“He and I have been involved in [conference] calls with many pastors, hundreds of pastors, as we’ve encouraged them to up their giving to missions and ministries,” Page said.
“And among the larger churches, Dr. Floyd has had great success in encouraging them to go to the $1 million mark in Cooperative Program giving. And by the way, Dr. Floyd did not ask them to do anything that he has not already done himself. His church is already well past that now, last year as well as this year,” Page said.
The Great Commission Advance, launched by Page at last year’s SBC annual meeting in Columbus, Ohio, calls for every Southern Baptist and every church to engage in a mission project, locally or elsewhere in the nation or world, and to encourage their church members to practice the biblical tithe of 10 percent of the income God gives believers to be given through their churches for missions and ministry.

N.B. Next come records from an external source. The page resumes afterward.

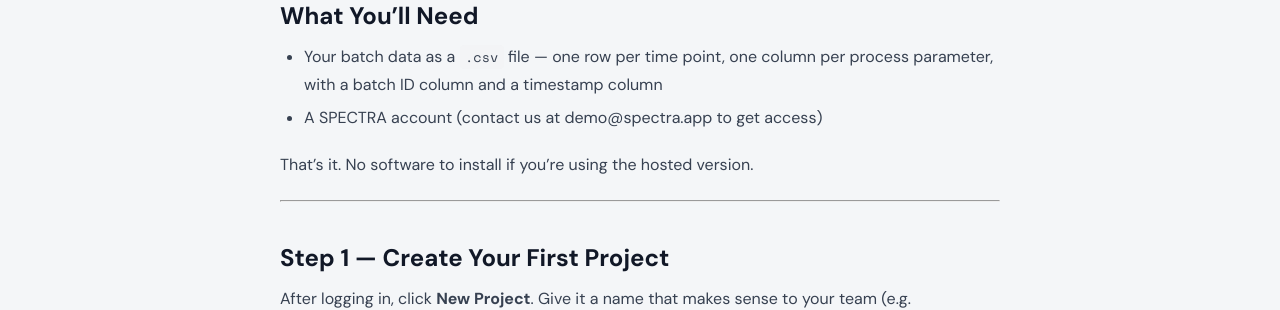
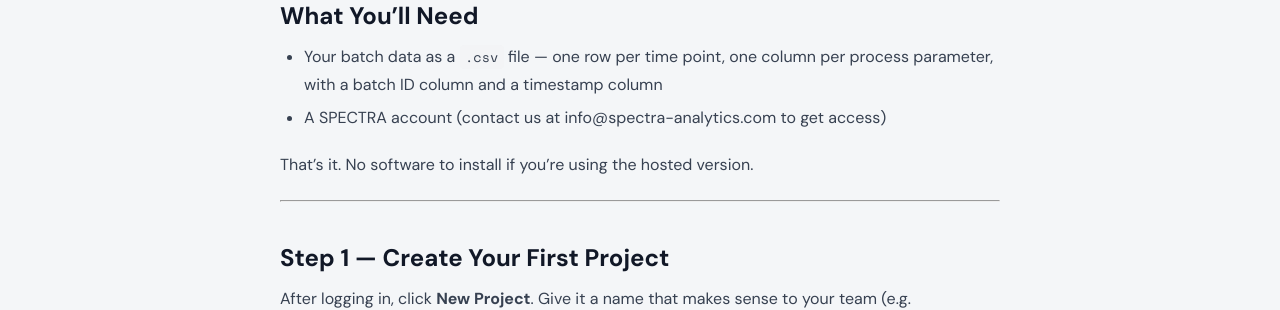
Before and after one commit to KlemenLavrac/Spectra.github.io, a Jekyll site: the page built from _docs/getting-started.md, in a window 1280 px wide and 900 px high. Shown: the part 240-550 px from the top of the window. Built offline with Jekyll 4.4.1, drawn with Linux system fonts in a browser that asks for light colours.

Commit message:
Update email address

```diff
--- a/_config.yml
+++ b/_config.yml
@@ -14,7 +14,7 @@
 baseurl: ""
 
 # Contact
-email: demo@spectra.app
+email: info@spectra-analytics.com
 linkedin: "https://linkedin.com/company/spectra"
 
 # Navigation links shown in the top bar
--- a/_docs/getting-started.md
+++ b/_docs/getting-started.md
@@ -8,7 +8,7 @@
 ## What You'll Need
 
 - Your batch data as a `.csv` file — one row per time point, one column per process parameter, with a batch ID column and a timestamp column
-- A SPECTRA account (contact us at [demo@spectra.app](mailto:demo@spectra.app) to get access)
+- A SPECTRA account (contact us at [info@spectra-analytics.com](mailto:info@spectra-analytics.com) to get access)
 
 That's it. No software to install if you're using the hosted version.
 
--- a/assets/js/demo-modal.js
+++ b/assets/js/demo-modal.js
@@ -1,7 +1,7 @@
 (() => {
     'use strict';
 
-    const DEMO_EMAIL = 'demo@spectra.app';
+    const DEMO_EMAIL = 'info@spectra-analytics.com';
 
     const modal      = document.getElementById('demo-modal');
     const overlay    = document.getElementById('demo-modal-overlay');
```
Also changed, not shown: _docs/cfr-part-11.md (+1 -1 lines).
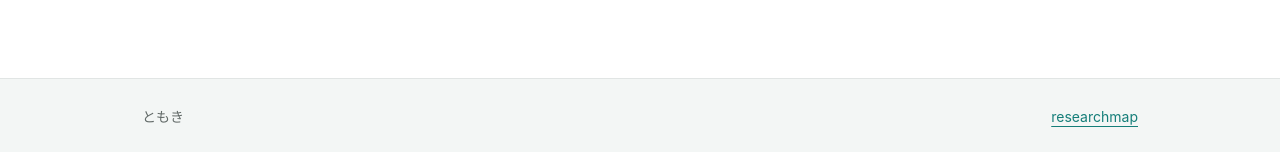
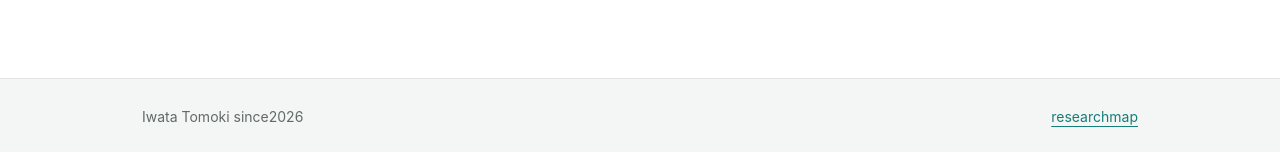
Before and after one commit to tomonji0601-hub/profile, a Jekyll site: the page index.html, which Jekyll copies as it is, in a window 1280 px wide. Shown: the part 759-911 px from the top of the page. Built offline with Jekyll 4.4.1, drawn with Linux system fonts in a browser that asks for light colours.

Commit message:
Update index.html

```diff
--- a/index.html
+++ b/index.html
@@ -21,4 +21,4 @@ nav a[aria-current="page"]{color:#157e79;border-bottom:2px solid #20978e}.note-r
 <p class="muted">記事はまだありません。</p>
 <p class="all-notes"><a href="preview-notes.html">Notesの一覧へ</a></p>
 </section>
-</main><footer>ともき <a href="https://researchmap.jp/tiwata0601">researchmap</a></footer></body></html>
+</main><footer>Iwata Tomoki since2026 <a href="https://researchmap.jp/tiwata0601">researchmap</a></footer></body></html>
```
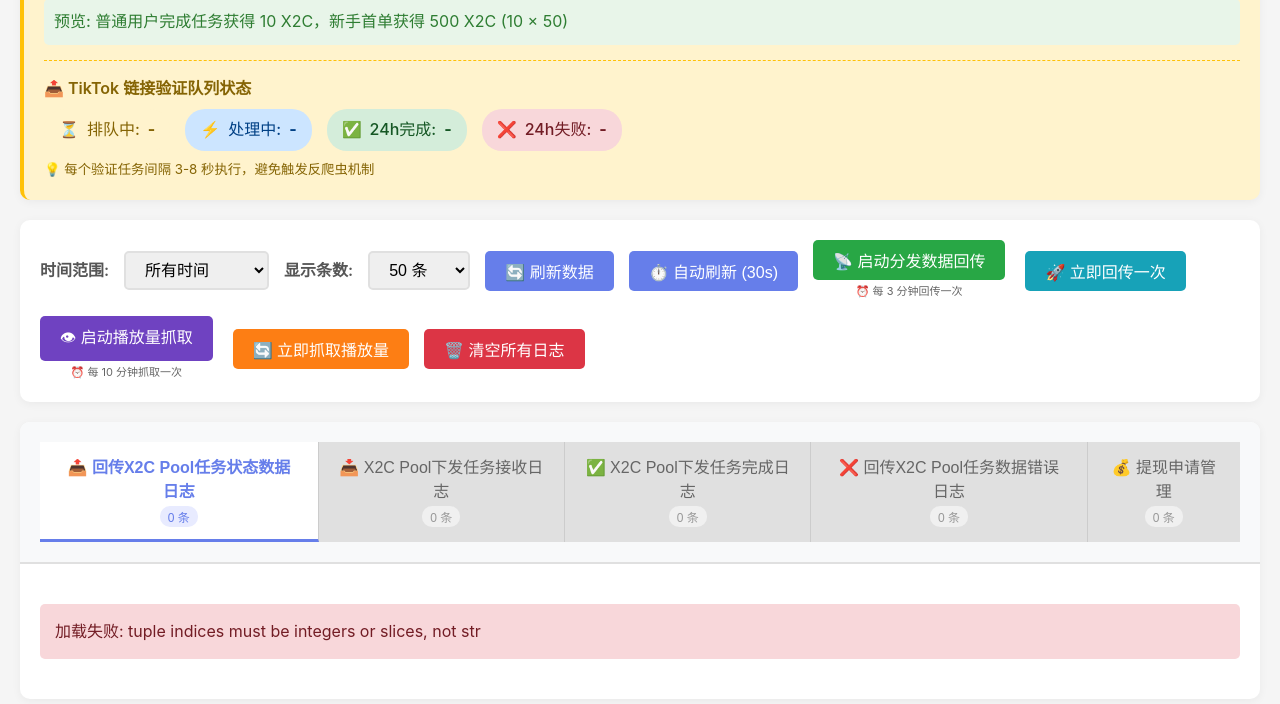
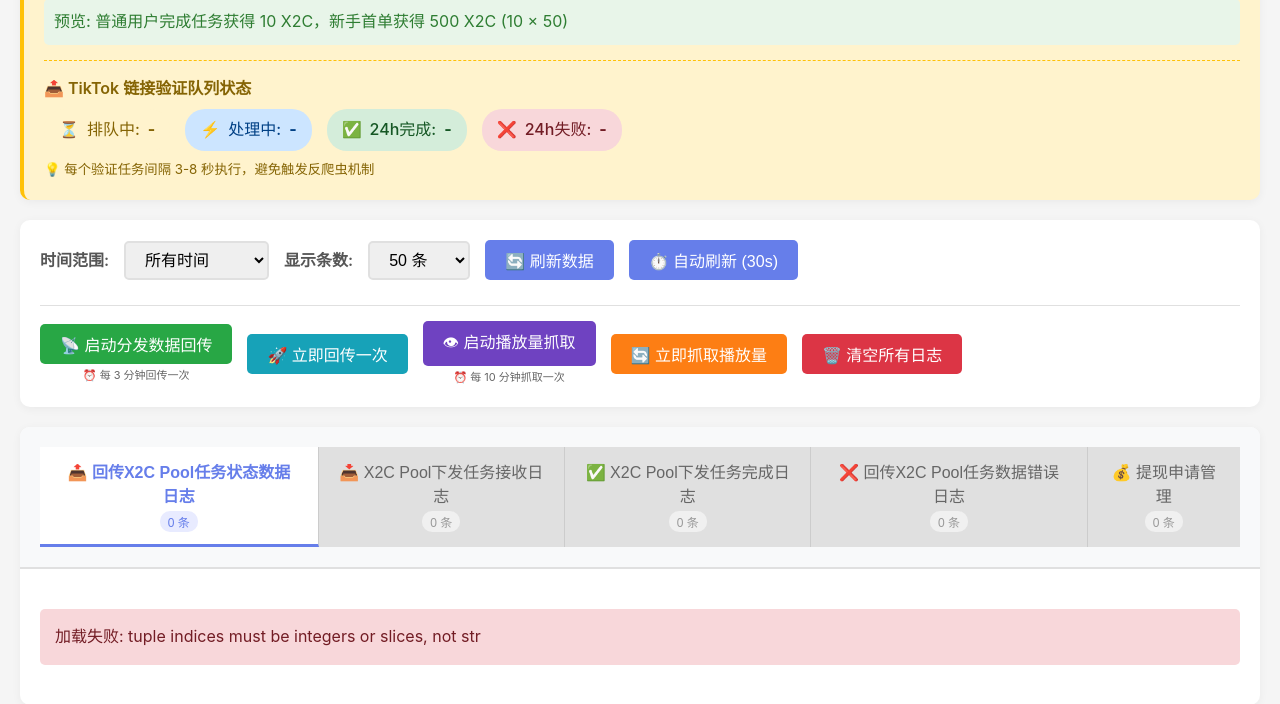
Before and after one commit to rogerwu188/telegram-bot-dramarelay, a Flask app: page /admin in a window 1280 px wide. Shown: the part 1308-2012 px from the top of the page. Run offline with Flask 3, Linux system fonts and the light colour scheme; data that the repository does not hold is empty; some libraries are stand-ins or nearby versions.

Commit message:
UI优化: 管理后台按钮分两行整齐排列
- 第一行: 时间范围、显示条数、刷新数据、自动刷新
- 第二行: 启动分发回传、立即回传、启动播放量抓取、立即抓取、清空日志
- 添加 controls-row 和 btn-group CSS 类实现整齐布局
- 两行之间添加分隔线提升视觉层次

```diff
--- a/templates/admin.html
+++ b/templates/admin.html
@@ -79,6 +79,34 @@
             gap: 15px;
             align-items: center;
             flex-wrap: wrap;
+        }
+
+        /* 控制面板行分组 */
+        .controls-row {
+            display: flex;
+            gap: 15px;
+            align-items: center;
+            flex-wrap: wrap;
+            width: 100%;
+        }
+
+        .controls-row + .controls-row {
+            margin-top: 10px;
+            padding-top: 15px;
+            border-top: 1px solid #e0e0e0;
+        }
+
+        /* 按钮组容器 */
+        .btn-group {
+            display: inline-flex;
+            flex-direction: column;
+            align-items: center;
+        }
+
+        .btn-group small {
+            color: #666;
+            font-size: 11px;
+            margin-top: 3px;
         }
 
         .controls label {
@@ -685,6 +713,8 @@
 
         <!-- 控制面板 -->
         <div class="controls">
+            <!-- 第一行：筛选和刷新 -->
+            <div class="controls-row">
                 <label for="time-range">时间范围:</label>
                 <select id="time-range">
                     <option value="0" selected>所有时间</option>
@@ -705,20 +735,24 @@
 
                 <button onclick="refreshData()">🔄 刷新数据</button>
                 <button onclick="autoRefresh()">⏱️ 自动刷新 (30s)</button>
-            <div style="display: inline-flex; flex-direction: column; align-items: center; margin-right: 5px;">
+            </div>
+
+            <!-- 第二行：操作按钮 -->
+            <div class="controls-row">
+                <div class="btn-group">
                     <button onclick="toggleBroadcaster()" id="broadcaster-btn" style="background: #28a745;">
                         📡 启动分发数据回传
                     </button>
-                <small style="color: #666; font-size: 11px; margin-top: 3px;">⏰ 每 3 分钟回传一次</small>
+                    <small>⏰ 每 3 分钟回传一次</small>
                 </div>
                 <button onclick="triggerBroadcast()" style="background: #17a2b8;" id="trigger-btn">
                     🚀 立即回传一次
                 </button>
-            <div style="display: inline-flex; flex-direction: column; align-items: center; margin-right: 5px;">
+                <div class="btn-group">
                     <button onclick="toggleViewCounter()" id="view-counter-btn" style="background: #6f42c1;">
                         👁 启动播放量抓取
                     </button>
-                <small style="color: #666; font-size: 11px; margin-top: 3px;">⏰ 每 10 分钟抓取一次</small>
+                    <small>⏰ 每 10 分钟抓取一次</small>
                 </div>
                 <button onclick="triggerViewCounter()" style="background: #fd7e14;" id="view-counter-trigger-btn">
                     🔄 立即抓取播放量
@@ -726,6 +760,7 @@
                 <button onclick="clearAllLogs()" style="background: #dc3545;" id="clear-logs-btn">
                     🗑️ 清空所有日志
                 </button>
+            </div>
         </div>
 
         <!-- 进度条和倒计时显示区域 -->
```
Lines whose indentation alone changed are shown as unchanged.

Another facet of the Great Commission Advance, as described by Page in his February 22 remarks to the Executive Committee, is “a new analytics software development that is going to provide far more accurate and up-to-date real-time information to help us with Cooperative Program understanding of where our churches are, or are not.” The project is being undertaken by a consortium of several state conventions, the International Mission Board, North American Mission Board, and Executive Committee.
Closing his remarks, Page said, “I couldn’t care less if people ever remember my name; but I do want them to remember what we stood for and what we did for the Kingdom of the Lord Jesus Christ.”
Art Toalston is senior editor of Baptist Press and is a member of Brentwood Baptist Church in Brentwood, Tennessee.